If there’s a meta robots tag or x-robots-header on your page with “noindex” in the content attribute, Google won’t index it.
If Google has crawled your website already, you can check for pages excluded because of noindexing in the Coverage report. Just toggle the “Error” and “Excluded” tabs, then check for these two issues:
Submitted URL marked ‘noindex’
Excluded by ‘noindex’ tag
If Google hasn’t crawled your website yet, or you just want to keep an eye out for rogue “noindex tags” in the future, sign up for Ahrefs Webmaster Tools (AWT) and run a free website crawl using Site Audit. This checks your site for 100+ common SEO issues, including noindexed pages.
3. You have low-value pages
Google is unlikely to index pages that don’t hold much value for searchers.
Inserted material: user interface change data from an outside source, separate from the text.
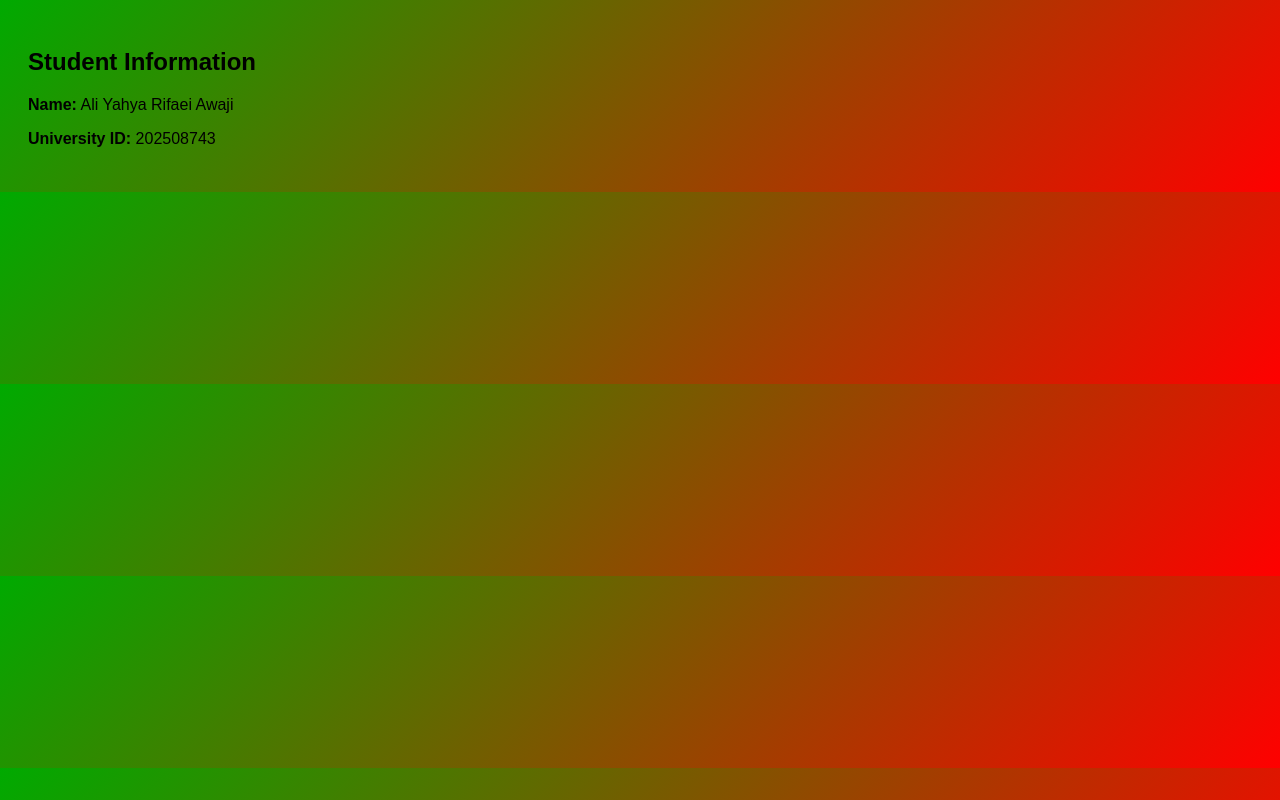
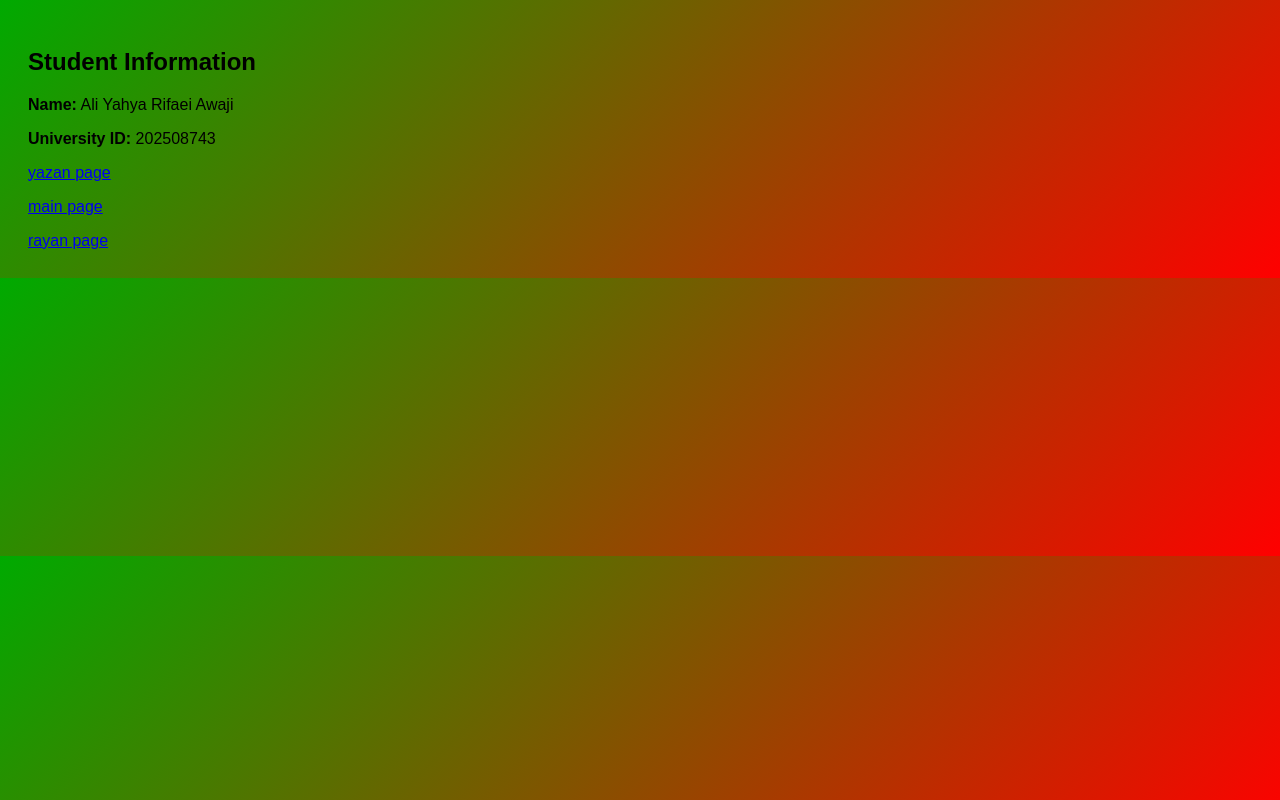
Before and after one commit to yazanmansour12/39am-4, a plain HTML site: page index.html in a window 1280 px wide. Drawn offline with Linux system fonts and the light colour scheme.

Commit message:
Update index.html

```diff
--- a/index.html
+++ b/index.html
@@ -18,6 +18,19 @@
 
     <p><strong>Name:</strong> Ali Yahya Rifaei Awaji</p>
     <p><strong>University ID:</strong> 202508743</p>
+<a href="https://yazanmansour12.github.io/Group-8/" class="link-button" target="_blank">
+            yazan page
+
+    </a>
+
+
+       <p></p> <a href="https://yazanmansour12.github.io/39am/" class="link-button" target="_blank">
+
+        main page
+           <p></p> <a href="https://yazanmansour12.github.io/ryan/" class="link-button" target="_blank">
+
+     rayan  page
 
 </body>
+
 </html>
```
In a tweet from 2018, Google’s John Mueller suggests that your website and content should be “awesome and inspiring” for it to be indexed.
The workload like this whatsapp number list allows both the vendor and the affiliate to focus on. Clicks are the number of clicks coming to your website’s URL from organic search results.
If you’ve ruled out technical issues that would prevent indexing, it’s worth asking yourself if that page is truly valuable. If the answer is no, that’s probably why it’s not indexed.
If you feel that the page is low-value and you’re concerned you might have other similar pages, run a free website crawl using Site Audit in Ahrefs Webmaster Tools. This flags up two issues often associated with low-value content:
Pages with low word counts
Pages that are exact or near-duplicates
You can see the number of URLs with low word counts in the All issues report.
Although content doesn’t need to be lengthy to be valuable, pages with super low word counts often aren’t that valuable for search engine users. So it’s worth reviewing these pages manually and making them more useful where necessary.
You can see pages that are exact or near duplicates in the Duplicate Content report:
Here’s a good example of two low-value pages that are near-duplicates: